Material for the task:

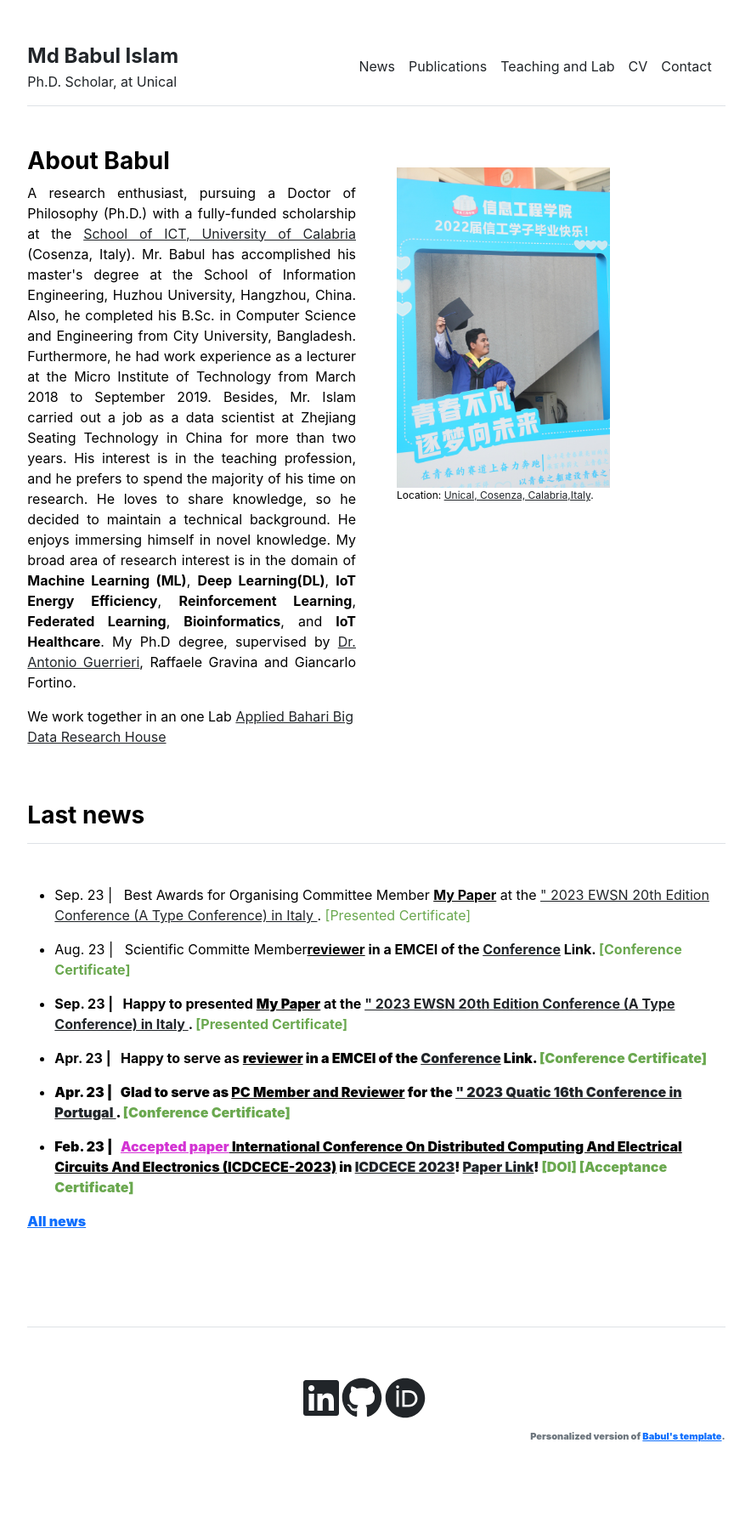
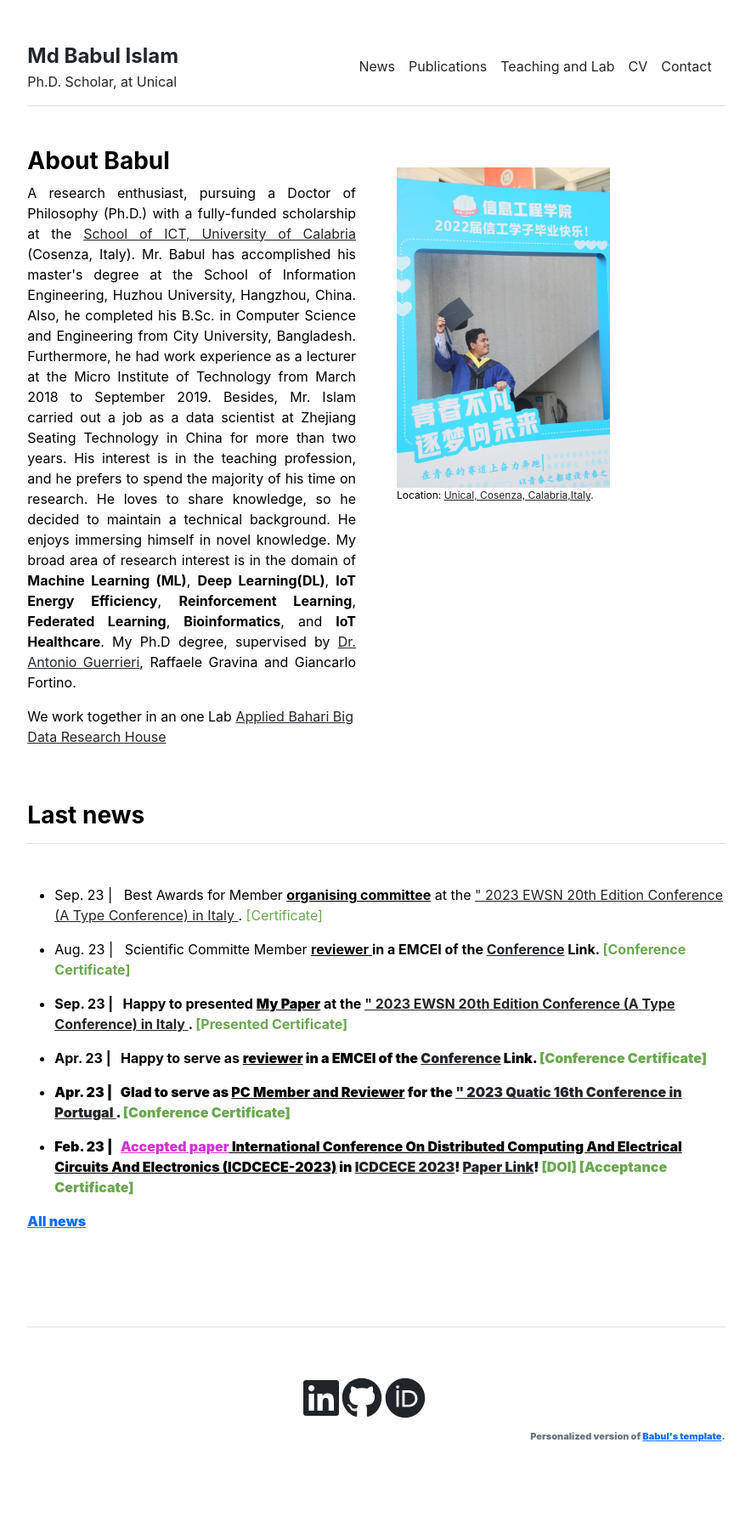
Before and after one commit to babulcseian/babulcseian.github.io, a Jekyll site: the page built from index.md, in a window 1280 px wide. Shown: the whole page at 85% size, without its empty margins (197-1081 px from the left). Built offline with Jekyll 4.4.1, drawn with Linux system fonts in a browser that asks for light colours; a style sheet for code colours, icons or effects is not loaded.

Commit message:
Update news.yml

```diff
--- a/_data/news.yml
+++ b/_data/news.yml
@@ -1,6 +1,6 @@
 
-- {message: 'Sep. 23 | &nbsp; Best Awards for Organising Committee Member <u><b>My Paper</b></u> at the <a class="other"https://events.dimes.unical.it/ewsn2023/>" 2023 EWSN 20th Edition Conference (A Type Conference) in Italy </a>. <a class="paper" href="publications/Certificate/Md Babul Islam by a best organizing Committee EWSN.pdf">[Presented Certificate]</a>', last: '1'}
-- {message: 'Aug. 23 | &nbsp;  Scientific Committe Member<u><b>reviewer</u> in a EMCEI of the <a class="other" href="http://emcei.net/">Conference</a> Link. <a class="paper" href="publications/Certificate/Md Babul Islam by Scientific Committee EMCEI-23.pdf">[Conference Certificate]</a>', last: '1'}
+- {message: 'Sep. 23 | &nbsp; Best Awards for  Member <u><b>organising committee</b></u> at the <a class="other"https://events.dimes.unical.it/ewsn2023/>" 2023 EWSN 20th Edition Conference (A Type Conference) in Italy </a>. <a class="paper" href="publications/Certificate/Md Babul Islam by a best organizing Committee EWSN.pdf">[Certificate]</a>', last: '1'}
+- {message: 'Aug. 23 | &nbsp;  Scientific Committe Member <u><b> reviewer </u> in a EMCEI of the <a class="other" href="http://emcei.net/">Conference</a> Link. <a class="paper" href="publications/Certificate/Md Babul Islam by Scientific Committee EMCEI-23.pdf">[Conference Certificate]</a>', last: '1'}
 - {message: 'Sep. 23 | &nbsp; Happy to presented <u><b>My Paper</b></u> at the <a class="other"https://events.dimes.unical.it/ewsn2023/>" 2023 EWSN 20th Edition Conference (A Type Conference) in Italy </a>. <a class="paper" href="publications/Certificate/Md Babul Islam by EWSN 2023 Presented.pdf">[Presented Certificate]</a>', last: '1'}
 - {message: 'Apr. 23 | &nbsp; Happy to serve as <u><b>reviewer</u> in a EMCEI of the <a class="other" href="http://emcei.net/">Conference</a> Link. <a class="paper" href="publications/Certificate/Review%20Certificate%20EMCEI-23%20.pdf">[Conference Certificate]</a>', last: '1'}
 - {message: 'Apr. 23 | &nbsp; Glad to serve as <u><b>PC Member and Reviewer</b></u> for the <a class="other"https://2023.quatic.org/home>" 2023 Quatic 16th Conference in Portugal </a>. <a class="paper" href="publications/Certificate/QUATIC%202023.pdf">[Conference Certificate]</a>', last: '1'}
```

Directions for this task: The records are to be returned word for word, without any of their pictures.

Exercise answer:
Before and after one commit to babulcseian/babulcseian.github.io, a Jekyll site: the page built from index.md, in a window 1280 px wide. Shown: the whole page at 85% size, without its empty margins (197-1081 px from the left). Built offline with Jekyll 4.4.1, drawn with Linux system fonts in a browser that asks for light colours; a style sheet for code colours, icons or effects is not loaded.

Commit message:
Update news.yml

```diff
--- a/_data/news.yml
+++ b/_data/news.yml
@@ -1,6 +1,6 @@
 
-- {message: 'Sep. 23 | &nbsp; Best Awards for Organising Committee Member <u><b>My Paper</b></u> at the <a class="other"https://events.dimes.unical.it/ewsn2023/>" 2023 EWSN 20th Edition Conference (A Type Conference) in Italy </a>. <a class="paper" href="publications/Certificate/Md Babul Islam by a best organizing Committee EWSN.pdf">[Presented Certificate]</a>', last: '1'}
-- {message: 'Aug. 23 | &nbsp;  Scientific Committe Member<u><b>reviewer</u> in a EMCEI of the <a class="other" href="http://emcei.net/">Conference</a> Link. <a class="paper" href="publications/Certificate/Md Babul Islam by Scientific Committee EMCEI-23.pdf">[Conference Certificate]</a>', last: '1'}
+- {message: 'Sep. 23 | &nbsp; Best Awards for  Member <u><b>organising committee</b></u> at the <a class="other"https://events.dimes.unical.it/ewsn2023/>" 2023 EWSN 20th Edition Conference (A Type Conference) in Italy </a>. <a class="paper" href="publications/Certificate/Md Babul Islam by a best organizing Committee EWSN.pdf">[Certificate]</a>', last: '1'}
+- {message: 'Aug. 23 | &nbsp;  Scientific Committe Member <u><b> reviewer </u> in a EMCEI of the <a class="other" href="http://emcei.net/">Conference</a> Link. <a class="paper" href="publications/Certificate/Md Babul Islam by Scientific Committee EMCEI-23.pdf">[Conference Certificate]</a>', last: '1'}
 - {message: 'Sep. 23 | &nbsp; Happy to presented <u><b>My Paper</b></u> at the <a class="other"https://events.dimes.unical.it/ewsn2023/>" 2023 EWSN 20th Edition Conference (A Type Conference) in Italy </a>. <a class="paper" href="publications/Certificate/Md Babul Islam by EWSN 2023 Presented.pdf">[Presented Certificate]</a>', last: '1'}
 - {message: 'Apr. 23 | &nbsp; Happy to serve as <u><b>reviewer</u> in a EMCEI of the <a class="other" href="http://emcei.net/">Conference</a> Link. <a class="paper" href="publications/Certificate/Review%20Certificate%20EMCEI-23%20.pdf">[Conference Certificate]</a>', last: '1'}
 - {message: 'Apr. 23 | &nbsp; Glad to serve as <u><b>PC Member and Reviewer</b></u> for the <a class="other"https://2023.quatic.org/home>" 2023 Quatic 16th Conference in Portugal </a>. <a class="paper" href="publications/Certificate/QUATIC%202023.pdf">[Conference Certificate]</a>', last: '1'}
```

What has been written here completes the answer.